By Ellie Matama

The Sports Shoppe is a Kenya-based retail store that sells outdoors and sports products. The store is headed by Mr. C. Gitura, its CEO and owner. Starting this venture was an adventure in itself, since the Kenyan outdoors industry is still in its early stages. This interview seeks to find out what inspired Mr. Gitura to start what some would call a risky venture and what the business entails.

When did you start your business?

We started the business in 2013.

It’s not every day that people decide to go into business supplying outdoors products. What inspired you to do it?

My undergrad degree was in Kinesiology which grew my love for fitness, sport and outdoor sport especially. After college I worked in outdoors and adventure training for the government and what was apparent was the lack of proper equipment.

The little that was available in the market was often too expensive. The only other option was to buy at garage sales, flea markets, or occasionally buy it online and have someone traveling from America or Europe to bring it in for you.


How did you start this business? What steps did you take to get the business up and running?

I first needed some equipment myself. I had to have it imported. I then thought that if I could get bigger quantities, then prices would come down significantly. I asked a few friends and people who either worked in outdoors or sports or were enthusiasts for a list of things they need urgently. That was the first consignment we ever got. It was sold out even before the cargo was in the country. And thus began our business…

How difficult is it to source your products? Do you buy them locally or source them from abroad? If it’s the latter, which countries do you source your products from?

It’s fairly difficult sourcing for equipment because there are not many wholesalers locally. This raises inventory costs and limits the sales volumes that we can reach.

We aim to manufacture locally – that’s the long game for us. We currently manufacture a few special order items locally; most of our products are however, imported. We buy from all around the world, with the U.S. being the gold standard. We also buy from Germany because I have friends and family there who ship me stuff. In addition, we buy from Turkey because their leather and textile products are pretty good, and China because, well, everything’s made in China.

How do you go about selecting new products to carry? How do you determine what to stock for the Kenyan market?

Personal experience for the most part. I know what we need that is not available. But mostly just requests we get from our clients.

What are the most popular outdoors items and brands that you stock and sell?

The most popular items include backpacks, boots, sneakers and tents. Our most popular brands include 5.11, Coleman and Chinese brands.

Could you describe your customer demographic profile?
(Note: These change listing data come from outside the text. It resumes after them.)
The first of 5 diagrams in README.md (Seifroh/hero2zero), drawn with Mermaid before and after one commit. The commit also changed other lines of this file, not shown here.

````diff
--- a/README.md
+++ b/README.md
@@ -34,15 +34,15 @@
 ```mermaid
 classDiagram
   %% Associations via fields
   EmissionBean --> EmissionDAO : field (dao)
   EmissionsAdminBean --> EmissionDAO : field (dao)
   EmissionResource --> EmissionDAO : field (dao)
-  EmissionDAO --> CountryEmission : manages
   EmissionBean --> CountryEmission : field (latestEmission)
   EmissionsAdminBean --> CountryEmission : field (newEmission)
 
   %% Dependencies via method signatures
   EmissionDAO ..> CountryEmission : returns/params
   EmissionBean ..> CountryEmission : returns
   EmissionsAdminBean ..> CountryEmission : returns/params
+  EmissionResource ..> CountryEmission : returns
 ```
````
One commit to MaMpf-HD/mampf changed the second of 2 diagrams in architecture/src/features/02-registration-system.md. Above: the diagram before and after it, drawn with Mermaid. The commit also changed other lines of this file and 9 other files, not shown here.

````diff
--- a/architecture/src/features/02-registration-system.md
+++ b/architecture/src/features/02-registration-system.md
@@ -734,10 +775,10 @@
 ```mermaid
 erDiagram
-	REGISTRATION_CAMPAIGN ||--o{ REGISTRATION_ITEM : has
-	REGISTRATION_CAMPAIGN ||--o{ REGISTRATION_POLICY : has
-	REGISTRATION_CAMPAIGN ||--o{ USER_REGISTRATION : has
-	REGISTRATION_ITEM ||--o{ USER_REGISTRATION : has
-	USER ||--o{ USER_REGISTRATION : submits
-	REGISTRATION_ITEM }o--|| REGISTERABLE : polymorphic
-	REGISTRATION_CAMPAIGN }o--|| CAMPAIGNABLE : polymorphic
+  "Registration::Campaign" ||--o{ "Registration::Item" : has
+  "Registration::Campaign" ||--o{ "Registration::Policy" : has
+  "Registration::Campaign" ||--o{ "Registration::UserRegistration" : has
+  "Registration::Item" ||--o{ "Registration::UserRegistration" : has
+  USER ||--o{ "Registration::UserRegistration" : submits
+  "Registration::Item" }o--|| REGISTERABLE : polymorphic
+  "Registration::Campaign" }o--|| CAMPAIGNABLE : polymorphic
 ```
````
It consists of both male and female clients, usually from mid- or late-twenties all the way to the late thirties. These clients are usually upwardly-mobile middle-class with a college education, so they understand the importance of an active lifestyle. Our tactical equipment is bought mainly by military and para-military personnel in operation areas; they usually want equipment that the government does not provide such as sunglasses or extras. Lastly we have institutional clients, such as schools who buy games and sports equipment in bigger quantities.
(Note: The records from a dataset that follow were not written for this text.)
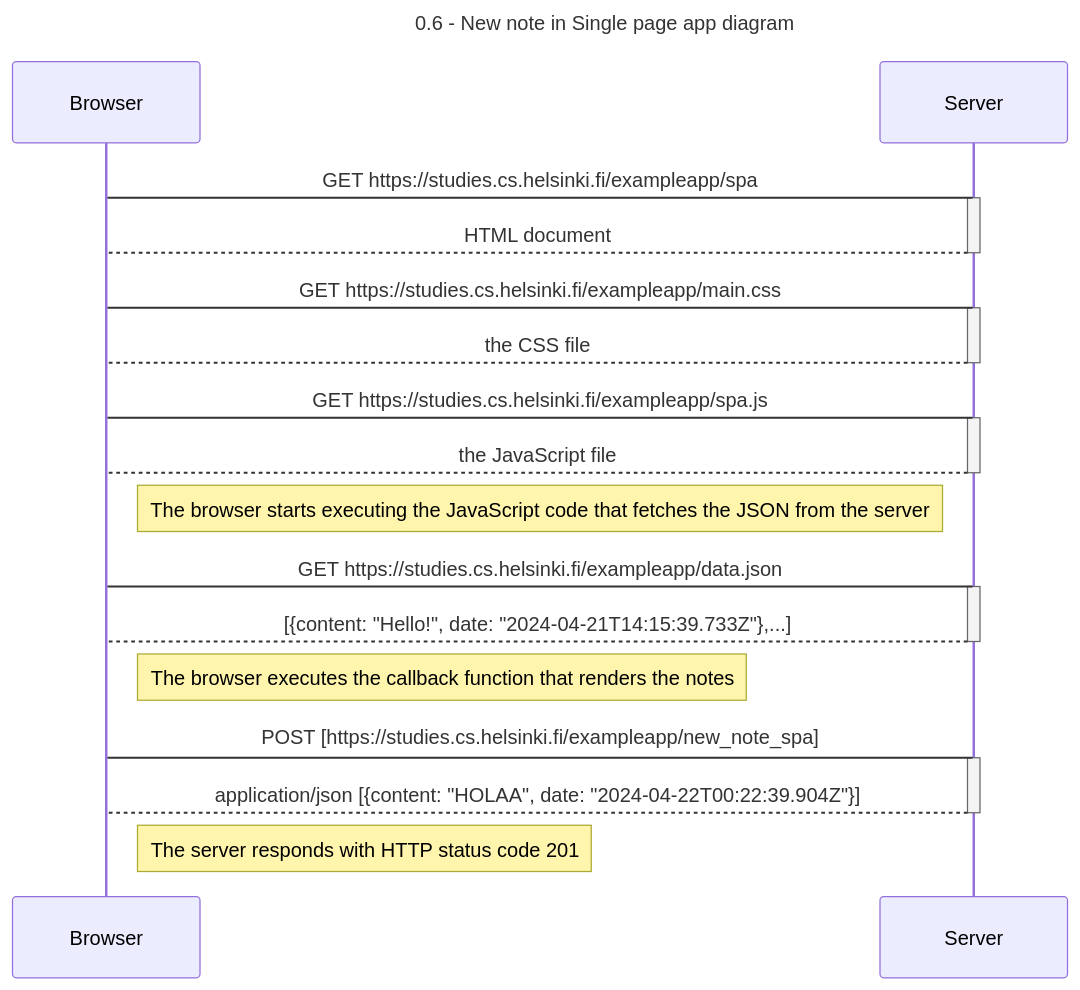
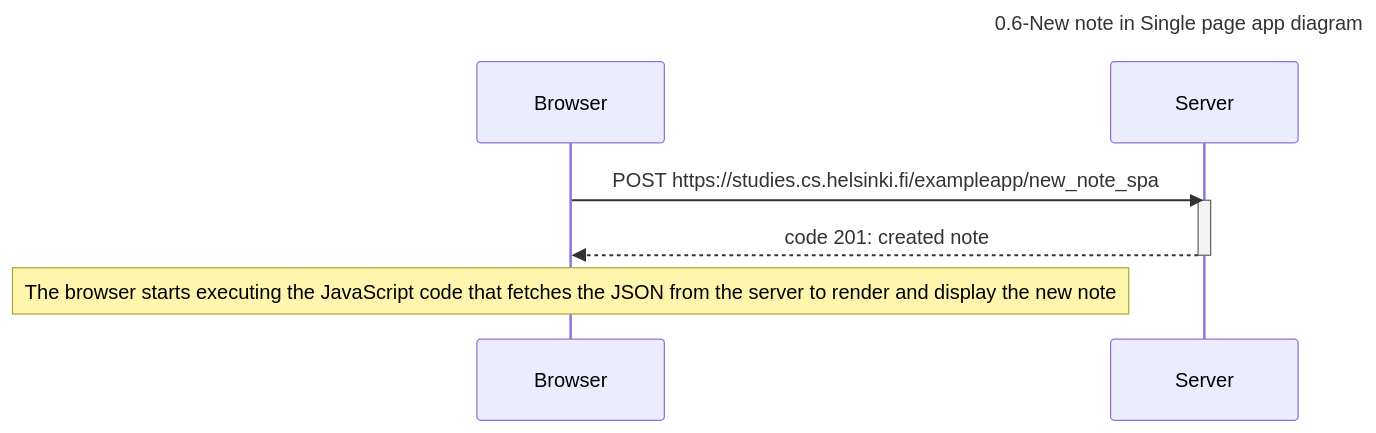
Before and after one commit to Prernagupta110/Full_stack: the diagram in part0/Ex_0.6.md, drawn with Mermaid.

Commit message:
change 1

````diff
--- a/part0/Ex_0.6.md
+++ b/part0/Ex_0.6.md
@@ -1,34 +1,13 @@
 ```mermaid
 sequenceDiagram
-    title 0.6 - New note in Single page app diagram
+    title 0.6-New note in Single page app diagram
     participant Browser
     participant Server
 
-    Browser->Server: GET https://studies.cs.helsinki.fi/exampleapp/spa
+    Browser->>Server: POST https://studies.cs.helsinki.fi/exampleapp/new_note_spa
     activate Server
-    Server-->Browser: HTML document
+    Server-->>Browser: code 201: created note
     deactivate Server
 
-    Browser->Server: GET https://studies.cs.helsinki.fi/exampleapp/main.css
-    activate Server
-    Server-->Browser: the CSS file
-    deactivate Server
-
-    Browser->Server: GET https://studies.cs.helsinki.fi/exampleapp/spa.js
-    activate Server
-    Server-->Browser: the JavaScript file
-    deactivate Server
-    note right of Browser: The browser starts executing the JavaScript code that fetches the JSON from the server
-
-    Browser->Server: GET https://studies.cs.helsinki.fi/exampleapp/data.json
-    activate Server
-    Server-->Browser: [{content: "Hello!", date: "2024-04-21T14:15:39.733Z"},...]
-    deactivate Server
-    note right of Browser: The browser executes the callback function  that renders the notes
-
-    Browser->Server: POST [https://studies.cs.helsinki.fi/exampleapp/new_note_spa]
-    activate Server
-    Server-->Browser: application/json [{content: "HOLAA", date: "2024-04-22T00:22:39.904Z"}]
-    deactivate Server
-    note right of Browser:The server responds with HTTP status code 201
+    note over Browser: The browser starts executing the JavaScript code that fetches the JSON from the server to render and display the new note
 ```
````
Would you say that you have a profitable business?

Not just yet but we’re headed in the right direction.


What is the average in-store traffic and sales in any given year?

We no longer have a brick and mortar location due to legal tussles with our landlord. For in-store traffic, the matter is still in court. While it was running we’d make two sales a day at the shop out of about ten visitors a day and about three online sales every day. Currently we rely mostly on our institutional clients and military personnel out on operations.

Which online channels do you use to bring in more clients?

We are redoing our website, since it never made many sales. Facebook currently brings in most sales. Instagram works when we have new products.

How often would you say, that you utilize the web and social media for marketing and e-sales? In what form does your advertisement take place online?

Currently all our sales are online. Facebook posts and ads are the main stay of our business. I occasionally contribute content to established websites who link back to us and thus bolster our sales. Other E-commerce sites in the country ( for example) have carried a lot of our products.

Have you seen an improvement in your traffic and sales after advertising online? Is the improvement significant?

There is significant improvement after advertising. We’re at a place where we currently need to allocate a constant e-marketing budget. For our institutional and military clients we have to market to them using alternate below the line methods.

What do you think about the future outlook of the outdoors industry in Kenya? Where do you think it is headed?

I think the future is bright. There’s continued uptake by locals. International participation will continue to drive the industry, with locals being late adopters. Opportunities to take part in outdoor sporting activities in Kenya abound.

They include everything from kite surfing, scuba diving, and snorkeling at the coast; rock and mountain climbing, kayaking, rafting and even alpine fishing. We have as much as can possibly be done in this part of the world.

Ellie Matama is a Kenya-based freelance writer that has been writing since 2011. She makes plans to travel around the world.